Name and Gender Change for Transgender and Non-Binary Individuals

Maryland continues to progress in advancing the rights and inclusion of Transgender people, but major legal and bureaucratic barriers, including access to changing one’s name and gender on identity documents, remain. These barriers put transgender and non-binary people at risk for discrimination in employment, housing, education, healthcare, and travel.

Why is this important?

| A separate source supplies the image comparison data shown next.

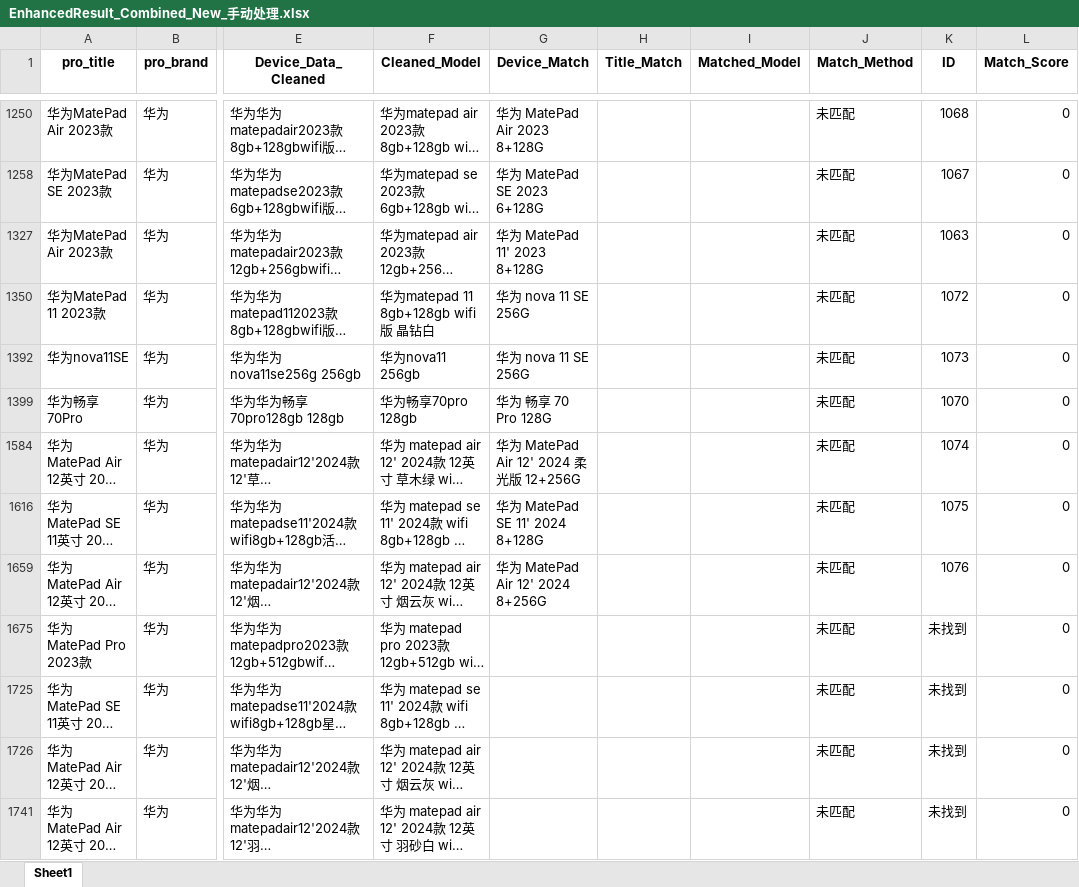
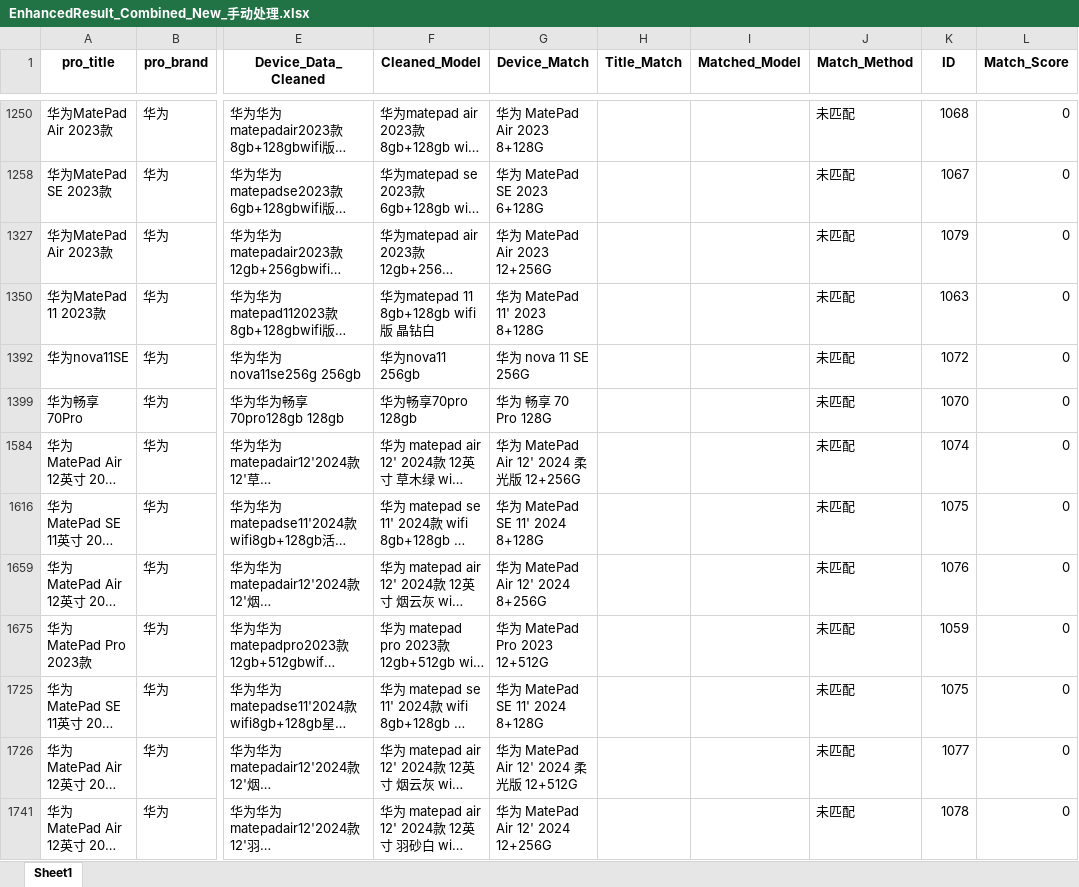
Before and after one commit to YonglinChann/myWork, an Excel workbook: Python/Equipments/EnhancedResult_Combined_New_手动处理.xlsx, sheet Sheet1, drawn as a sheet; only a part is shown, gaps mark what is left out; long unchanged cells end in …; values as stored, in another font and other column widths than the file's, no borders; the diff covers the shown part only; the diff names each change by its address in the sheet, - before the commit and + after, or states it on an @@ line.

```diff
--- a/Python/Equipments/EnhancedResult_Combined_New_手动处理.xlsx (sheet Sheet1)
+++ b/Python/Equipments/EnhancedResult_Combined_New_手动处理.xlsx (sheet Sheet1)
-G1327 (Device_Match): 华为 MatePad 11' 2023 8+128G
+G1327 (Device_Match): 华为 MatePad Air 2023 12+256G
-K1327 (ID): 1063
+K1327 (ID): 1079
-G1350 (Device_Match): 华为 nova 11 SE 256G
+G1350 (Device_Match): 华为 MatePad 11' 2023 8+128G
-K1350 (ID): 1072
+K1350 (ID): 1063
-K1392 (ID): 1073
+K1392 (ID): 1072
-G1675 (Device_Match): (empty)
+G1675 (Device_Match): 华为 MatePad Pro 2023 12+512G
-K1675 (ID): 未找到
+K1675 (ID): 1059
-G1725 (Device_Match): (empty)
+G1725 (Device_Match): 华为 MatePad SE 11' 2024 8+128G
-K1725 (ID): 未找到
+K1725 (ID): 1075
-G1726 (Device_Match): (empty)
+G1726 (Device_Match): 华为 MatePad Air 12' 2024 柔光版 12+512G
-K1726 (ID): 未找到
+K1726 (ID): 1077
-G1741 (Device_Match): (empty)
+G1741 (Device_Match): 华为 MatePad Air 12' 2024 12+256G
-K1741 (ID): 未找到
+K1741 (ID): 1078
```
Also changed, not shown: 28 edited cells elsewhere in this sheet, Python/Equipments/机型表.xlsx.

In the USA, state and federal identification documents are essential to accessing jobs, housing, health care services, public health and social benefits, and basic political and civil rights. As a result, people whose identification does not reflect their chosen name or gender identity may avoid seeking jobs, health care services, and other benefits for fear of being “outed” as transgender and facing discrimination and violence. But, when identity documents do reflect someone’s chosen name and gender identity, they are more likely to seek and access these services and rights with far less fear of harassment. One pilot study demonstrated that transgender women of color who were able to change their name and gender to match their identity were three times more likely to own or rent a house, less likely to postpone medical care due to gender identity, and less likely to experience verbal or physical harassment. Creating accessible and affirming processes for legal name and gender changes is a first step in addressing the disproportionate violence and negative health outcomes experienced by the Trans community. 

What is the current process?

Currently, there is a multi-step process to change one’s name and gender identity on Identity Documents. Normally, one must obtain a legal name change, then update Social Security record, Driver’s License or State/Territory ID, Passport (if you have one), and birth certificates (if you have need or want to). Currently, obtaining a legal name change requires a person to complete a “Change of Name” petition, file it with one’s local circuit court (typically costs $165 or a completed fee waiver), publish notice of name change in one’s county or city newspaper, and receive a signed order for name change. This process is much more cumbersome for minors. Click here for FAQs.

FreeState Justice can support you in obtaining a legal name change and gender marker change.

What are the Issues and What Can We Do?       

Need for third-gender marker on state-issued IDs

  • In the 2019 legislative session, FreeState Justice succeeded in passing a bill that introduced a gender neutral option for state-issued ID. Since some people do not identify into the categories of “male” or “female,” an alternate gender marker of X (a gender other than male or female, undesignated) allows for more accuracy for people who are not represented by “M” or “F” and gives a privacy option for anyone who does not want to disclose their gender. The law allows for self-attestation of gender, allowing an applicant to self-report their gender without requiring verification from a medical or social service provider. Verification presents a barrier to accuracy for many individuals. Individuals themselves know best what gender marker is appropriate to display during official interactions.

Strict and cumbersome physician requirements for birth certificate update

  • During the 2020 legislative session, FreeState Justice is supporting a bill that waves the publication requirement. Publication is a costly requirement that disproportionate impacts individuals with low incomes, individuals living in urban areas, and individuals who are transgender. The cost of publication varies dramatically from county-to-county and newspaper-to-newspaper, from $40 up to $250. Some newspapers put legal notices online, where they may stay forever. Although Rule 15-901 allows publication to be waived, courts are inconsistent in when they grant motions to waive publication. Decision is up to the presiding judge, with no guidance in the rule itself. In many counties, publication waivers are rarely, if ever, granted. This bill will streamline the process and administrative burden associated with changing one’s name. Publication is an outdated requirement that states are shifting away from. 16 states, DC, and Puerto Rico allow name changes without publication.

Strict and cumbersome identity document updates for minors

  • A parent, guardian, or custodian may file a petition under oath requesting a name change for a minor with the local county circuit court. Publications for minors currently also require publication, although this is addressed by the publication requirement bill described above. Currently, a judge has a of discretion in granting name changes, and may ask a lot of questions or simply grant the name change if there is no objection. In the case of objection, the judge typically evaluates cases with a “best interest of the child” determination. See Trans Equality for more information.